Ron Jacobs
Hunter S. Thompson: Chronicling the Republic’s Fall
Oscar Gonzalez
Stan Lee and a Barrio Kid
Jack Rasmus
Election 2018 and the Unraveling of America
Sam Pizzigati
The Democrats Won Big, But Will They Go Bold?
Yves Engler
Canada and Saudi Arabia: Friends or Enemies?
Cesar Chelala
Can El Paso be a Model for Healing?
Mike Ferner
The Tragically Misnamed Paris Peace Conference
Barry Lando
Trump’s Enablers: Appalling Parallels
Ariel Dorfman
The Boy Who Taught Me About War and Peace
Binoy Kampmark
The Disgruntled Former Prime Minister
Faisal Khan
Is Dubai Really a Destination of Choice?
Arnold August
The Importance of Néstor García Iturbe, Cuban Intellectual

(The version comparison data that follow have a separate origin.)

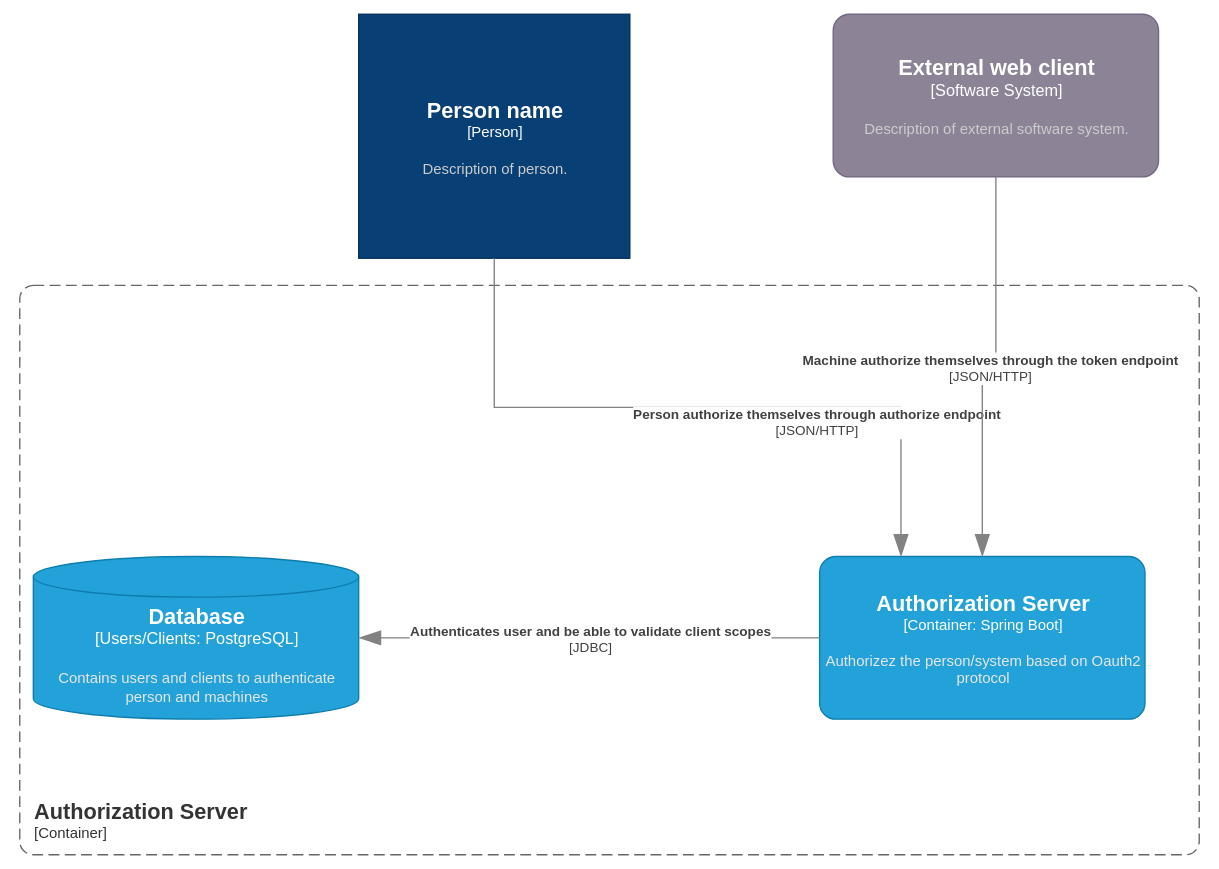
Before: docs/design/drawio/Container.svg, a diagram exported from draw.io (andyholst/drawward). Source tidied: cells renumbered, new cells last; positions are measured from the earlier drawing's top-left corner, leaving out a move shared by most shapes.
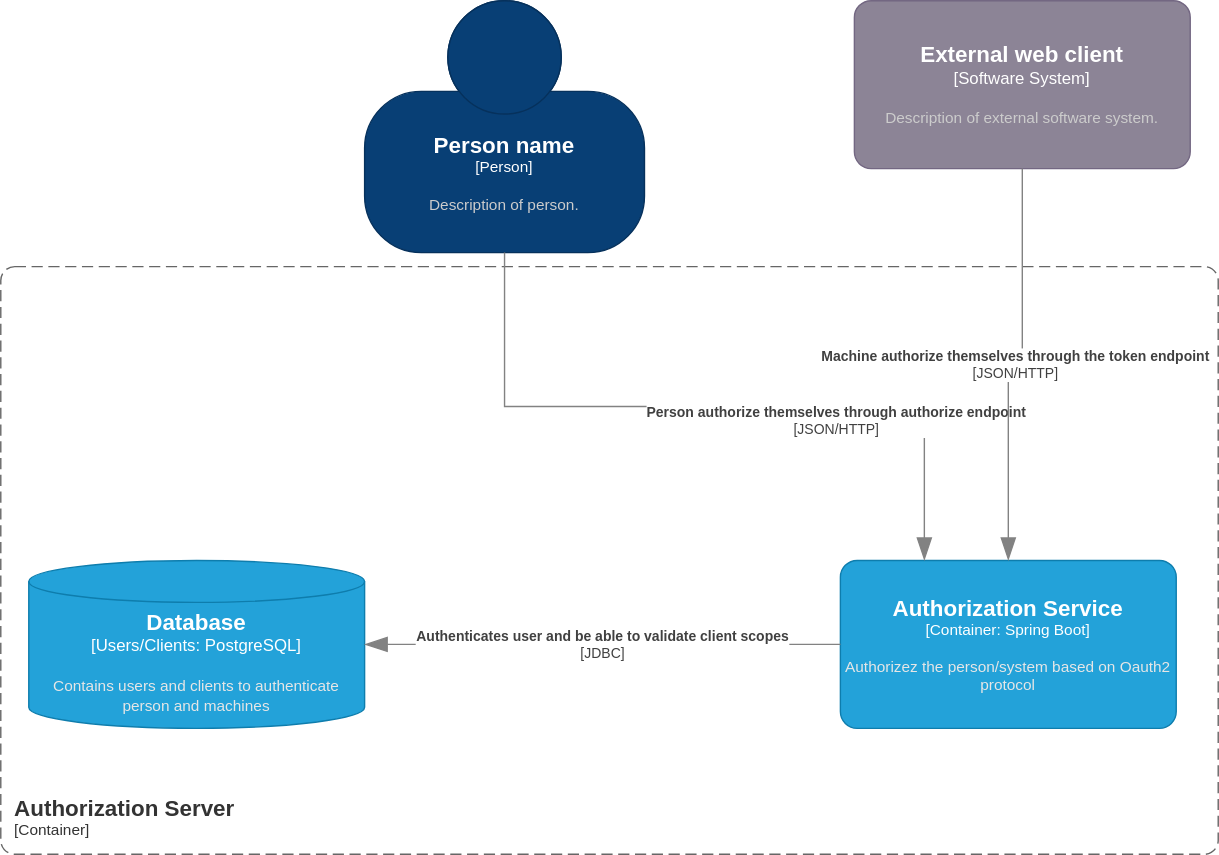
Above is the later version.

The edit, as a diff of the source:
```diff
@@ -4,10 +4,10 @@
     <mxCell id="1" parent="0" />
     <object id="2" label="&lt;font style=&quot;font-size: 16px&quot;&gt;&lt;b&gt;&lt;div style=&quot;text-align: left&quot;&gt;%c4Name%&lt;/div&gt;&lt;/b&gt;&lt;/font&gt;&lt;div style=&quot;text-align: left&quot;&gt;[%c4Application%]&lt;/div&gt;" c4Application="Container" c4Name="Authorization Server" c4Type="ContainerScopeBoundary" placeholders="1">
       <mxCell style="rounded=1;fontSize=11;whiteSpace=wrap;html=1;dashed=1;arcSize=20;fillColor=none;strokeColor=#666666;fontColor=#333333;labelBackgroundColor=none;align=left;verticalAlign=bottom;labelBorderColor=none;spacingTop=0;spacing=10;dashPattern=8 4;perimeter=rectanglePerimeter;noLabel=0;labelPadding=0;absoluteArcSize=1;" parent="1" vertex="1">
-        <mxGeometry y="200" width="870" height="420" as="geometry" />
+        <mxGeometry x="-10" y="190" width="870" height="420" as="geometry" />
       </mxCell>
     </object>
-    <object id="3" label="&lt;font style=&quot;font-size: 16px&quot;&gt;&lt;b&gt;%c4Name%&lt;/b&gt;&lt;/font&gt;&lt;div&gt;[%c4Type%: %c4Technology%]&lt;/div&gt;&lt;br&gt;&lt;div&gt;&lt;font style=&quot;font-size: 11px&quot;&gt;&lt;font color=&quot;#E6E6E6&quot;&gt;%c4Description%&lt;/font&gt;&lt;/div&gt;" c4Description="Authorizez the person/system based on Oauth2 protocol" c4Name="Authorization Server" c4Technology="Spring Boot" c4Type="Container" placeholders="1">
+    <object id="3" label="&lt;font style=&quot;font-size: 16px&quot;&gt;&lt;b&gt;%c4Name%&lt;/b&gt;&lt;/font&gt;&lt;div&gt;[%c4Type%: %c4Technology%]&lt;/div&gt;&lt;br&gt;&lt;div&gt;&lt;font style=&quot;font-size: 11px&quot;&gt;&lt;font color=&quot;#E6E6E6&quot;&gt;%c4Description%&lt;/font&gt;&lt;/div&gt;" c4Description="Authorizez the person/system based on Oauth2 protocol" c4Name="Authorization Service" c4Technology="Spring Boot" c4Type="Container" placeholders="1">
       <mxCell style="rounded=1;whiteSpace=wrap;html=1;fontSize=11;labelBackgroundColor=none;fillColor=#23A2D9;fontColor=#ffffff;align=center;arcSize=10;strokeColor=#0E7DAD;points=[[0.25,0,0],[0.5,0,0],[0.75,0,0],[1,0.25,0],[1,0.5,0],[1,0.75,0],[0.75,1,0],[0.5,1,0],[0.25,1,0],[0,0.75,0],[0,0.5,0],[0,0.25,0]];" parent="1" vertex="1">
         <mxGeometry x="590" y="400" width="240" height="120" as="geometry" />
       </mxCell>
```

James Munson
An Indecisive War To End All Wars, I Mean the Midterm Elections
Nyla Ali Khan
Women as Repositories of Communal Values and Cultural Traditions
Dan Bacher
Judge Orders Moratorium on Offshore Fracking in Federal Waters off California
Christopher Brauchli
When Depravity Wins
Robby Sherwin
Here’s an Idea
Susan Block
Cucks, Cuckolding and Campaign Management
Louis Proyect
The Mafia and the Class Struggle (Part Two)
David Yearsley
Smoke on the Water: Jazz in San Francisco
Elliot Sperber
All of Those Bezos
FacebookTwitterGoogle+RedditEmail